Teens are keenly aware of hypocrisy. By owning up when called out by teens, parents can reduce defensiveness and be a role model for taking responsibility.
Parents’ moods and feelings are contagious. Staying calm reduces teen stress. Teens listen and talk more when parents say less, and don’t overwhelm them or hog the conversation.
The impact of praise
When faced with increasingly challenging tasks, kids whose parents praised their talent or intelligence with statements like, “You’re so smart:”
- do better and persevere because they feel encouraged
- do worse and give up sooner
- are unaffected
Praising kids for their intelligence or achievements can inadvertently reinforce a fake sense of self and discourage curiosity, learning, and motivation. Then, when they’re uncertain, instead of challenging themselves, they give up rather than risk failing and being exposed as a fraud.
When specific to what the kids do, rather than their achievements or talents, praise can encourage learning and resilience. Examples include: “I like the way (you asked for help, stuck with it, took a risk in making that shot).”
Praising kids for demonstrating character strengths such as courage, caring, and gratitude develops those strengths which are associated with future success. It also teaches skills such as perseverance, emotion regulation, and perspective.

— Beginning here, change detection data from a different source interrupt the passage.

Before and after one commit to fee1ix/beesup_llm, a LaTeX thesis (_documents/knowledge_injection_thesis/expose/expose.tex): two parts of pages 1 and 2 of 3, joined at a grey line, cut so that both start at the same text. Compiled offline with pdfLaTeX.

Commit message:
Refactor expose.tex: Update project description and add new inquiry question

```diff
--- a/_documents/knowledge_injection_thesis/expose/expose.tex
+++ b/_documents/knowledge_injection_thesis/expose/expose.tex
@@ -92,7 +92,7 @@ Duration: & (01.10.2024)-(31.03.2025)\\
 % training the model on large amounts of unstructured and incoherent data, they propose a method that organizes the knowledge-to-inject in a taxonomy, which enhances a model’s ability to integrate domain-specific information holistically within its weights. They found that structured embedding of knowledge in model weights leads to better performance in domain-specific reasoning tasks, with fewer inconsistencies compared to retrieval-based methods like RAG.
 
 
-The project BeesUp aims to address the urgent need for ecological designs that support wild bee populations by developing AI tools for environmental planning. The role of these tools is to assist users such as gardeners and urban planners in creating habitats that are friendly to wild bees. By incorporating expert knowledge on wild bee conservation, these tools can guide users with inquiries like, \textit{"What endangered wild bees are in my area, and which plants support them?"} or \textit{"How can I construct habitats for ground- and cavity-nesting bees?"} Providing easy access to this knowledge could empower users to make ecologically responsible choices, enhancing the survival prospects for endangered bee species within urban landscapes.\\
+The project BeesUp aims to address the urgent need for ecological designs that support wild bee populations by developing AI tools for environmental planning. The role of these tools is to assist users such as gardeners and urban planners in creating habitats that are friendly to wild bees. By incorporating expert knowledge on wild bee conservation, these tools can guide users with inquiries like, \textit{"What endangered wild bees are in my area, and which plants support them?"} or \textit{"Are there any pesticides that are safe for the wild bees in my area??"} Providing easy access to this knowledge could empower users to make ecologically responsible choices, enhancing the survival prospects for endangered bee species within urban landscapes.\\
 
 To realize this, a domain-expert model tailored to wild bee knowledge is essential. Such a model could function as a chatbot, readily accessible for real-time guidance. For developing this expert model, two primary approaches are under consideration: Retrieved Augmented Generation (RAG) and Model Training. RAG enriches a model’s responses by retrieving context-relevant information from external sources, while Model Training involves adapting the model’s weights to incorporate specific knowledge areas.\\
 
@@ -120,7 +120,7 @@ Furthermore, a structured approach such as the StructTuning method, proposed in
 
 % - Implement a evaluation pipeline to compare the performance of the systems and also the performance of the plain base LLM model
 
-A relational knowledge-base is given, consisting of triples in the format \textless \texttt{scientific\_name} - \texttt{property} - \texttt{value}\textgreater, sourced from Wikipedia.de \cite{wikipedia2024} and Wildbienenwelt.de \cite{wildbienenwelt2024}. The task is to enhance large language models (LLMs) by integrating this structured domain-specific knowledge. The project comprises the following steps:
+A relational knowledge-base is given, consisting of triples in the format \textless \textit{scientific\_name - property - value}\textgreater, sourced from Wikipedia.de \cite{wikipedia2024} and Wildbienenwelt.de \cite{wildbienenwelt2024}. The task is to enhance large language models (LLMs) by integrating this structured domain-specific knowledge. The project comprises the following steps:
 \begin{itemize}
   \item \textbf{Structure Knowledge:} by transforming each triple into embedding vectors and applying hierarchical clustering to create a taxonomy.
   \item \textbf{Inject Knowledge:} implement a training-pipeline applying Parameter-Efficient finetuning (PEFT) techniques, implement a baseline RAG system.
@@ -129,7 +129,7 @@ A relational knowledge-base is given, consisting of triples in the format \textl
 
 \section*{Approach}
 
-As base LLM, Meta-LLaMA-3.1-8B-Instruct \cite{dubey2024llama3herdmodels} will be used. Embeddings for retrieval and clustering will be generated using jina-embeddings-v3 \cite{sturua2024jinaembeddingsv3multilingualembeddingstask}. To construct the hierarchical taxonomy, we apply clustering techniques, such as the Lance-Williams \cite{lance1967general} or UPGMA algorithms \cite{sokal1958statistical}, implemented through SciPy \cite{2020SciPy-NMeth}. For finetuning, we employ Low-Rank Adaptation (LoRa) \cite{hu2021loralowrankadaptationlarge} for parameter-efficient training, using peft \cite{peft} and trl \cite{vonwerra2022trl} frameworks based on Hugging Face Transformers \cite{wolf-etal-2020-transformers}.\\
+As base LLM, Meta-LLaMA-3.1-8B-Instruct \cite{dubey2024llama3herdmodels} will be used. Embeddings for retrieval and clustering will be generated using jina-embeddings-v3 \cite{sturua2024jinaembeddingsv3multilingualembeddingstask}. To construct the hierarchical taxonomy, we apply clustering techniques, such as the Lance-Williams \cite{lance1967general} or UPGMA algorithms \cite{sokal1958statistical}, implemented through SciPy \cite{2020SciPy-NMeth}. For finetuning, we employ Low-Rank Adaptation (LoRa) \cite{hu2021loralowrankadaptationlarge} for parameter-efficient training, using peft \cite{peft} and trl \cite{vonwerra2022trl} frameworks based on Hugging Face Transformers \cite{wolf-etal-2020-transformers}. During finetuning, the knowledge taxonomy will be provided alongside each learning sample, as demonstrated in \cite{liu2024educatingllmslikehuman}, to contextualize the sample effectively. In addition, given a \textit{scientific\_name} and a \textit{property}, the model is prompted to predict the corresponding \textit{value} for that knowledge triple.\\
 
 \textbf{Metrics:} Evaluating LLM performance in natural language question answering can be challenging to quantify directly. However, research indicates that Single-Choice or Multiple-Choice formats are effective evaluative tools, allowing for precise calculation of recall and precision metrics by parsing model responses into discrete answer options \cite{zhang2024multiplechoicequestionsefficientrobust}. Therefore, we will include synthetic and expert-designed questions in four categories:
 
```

Parents of millennials got caught in the self-esteem movement and were given the misleading advice to praise kids unconditionally to raise self-esteem. This practice creates youth without a clear sense of their strengths and weaknesses, unprepared for a world that doesn’t agree that everything they do is amazing. They are potentially void of a moral compass.
Protecting teens from danger
The best ways to help teens be safe are:
- focus on their strengths and channel their need for excitement into healthy risks
- be an ally in the eyes of your teen by being respectful, listening more than talking, and letting them take the lead
- provide guidance, support, and limits
- help teens build coping and decision-making skills through problem-solving
- all of the above
Teens who develop values and competencies are less apt to engage in dangerous activities. Redirecting teens toward healthy risks and challenges in activities that matter to them taps into their need for novelty, stimulation and mastery while keeping them safe. (Margolies, 2015)
Teens who experience their parents as allies are the most protected from harm. Parents who are trusted are in a better position to keep teens safe by helping them think things through, anticipate difficult or high-risk situations and problem-solve. Teens make better decisions when considering in advance what the temptation might be, what they’d want to do and why, what could likely happen instead, and how to overcome obstacles to be true to themselves (Margolies, 2015).
Parents are most successful when they’re collaborative, recognize what matters to their teen and leverage teens’ own motivation (e.g., being in control of what they say and do, staying sober to watch out for a friend). Finally, when parents judge teens to be unable to set their own limits in dangerous situations, parents can protect teens by setting limits.
Much of this information was obtained from:
2015 Learning & the Brain 42 Conference: “The Science of Character: Using Brain Science to Raise Student Self-Regulation, Resilience and Respect”, Boston, MA
Margolies, L. (2015). How Parents Can Help Teens Under Academic Pressure (and 5 Common Traps). Psych Central. Retrieved on May 16, 2016, from https://psychcentral.com/lib/how-parents-can-help-teens-under-academic-pressure/
Margolies, L. (2015). The Paradox of Pushing Kids to Succeed. Psych Central. Retrieved on May 16, 2016, from https://psychcentral.com/lib/the-paradox-of-pushing-kids-to-succeed/
Margolies, L. (2015). Protecting Teens from Danger: Tips and Advice for Parents – Part 2. Psych Central. Retrieved on May 16, 2016, from https://psychcentral.com/lib/part-2-protecting-teens-from-danger-tips-and-advice-for-parents/
Mayerson, N. (2015, November). Amplifying the Passion for Learning: The Power of Character Strengths in Education. Paper presented at the Learning & the Brain 42: The Science of Character Conference, Boston, MA.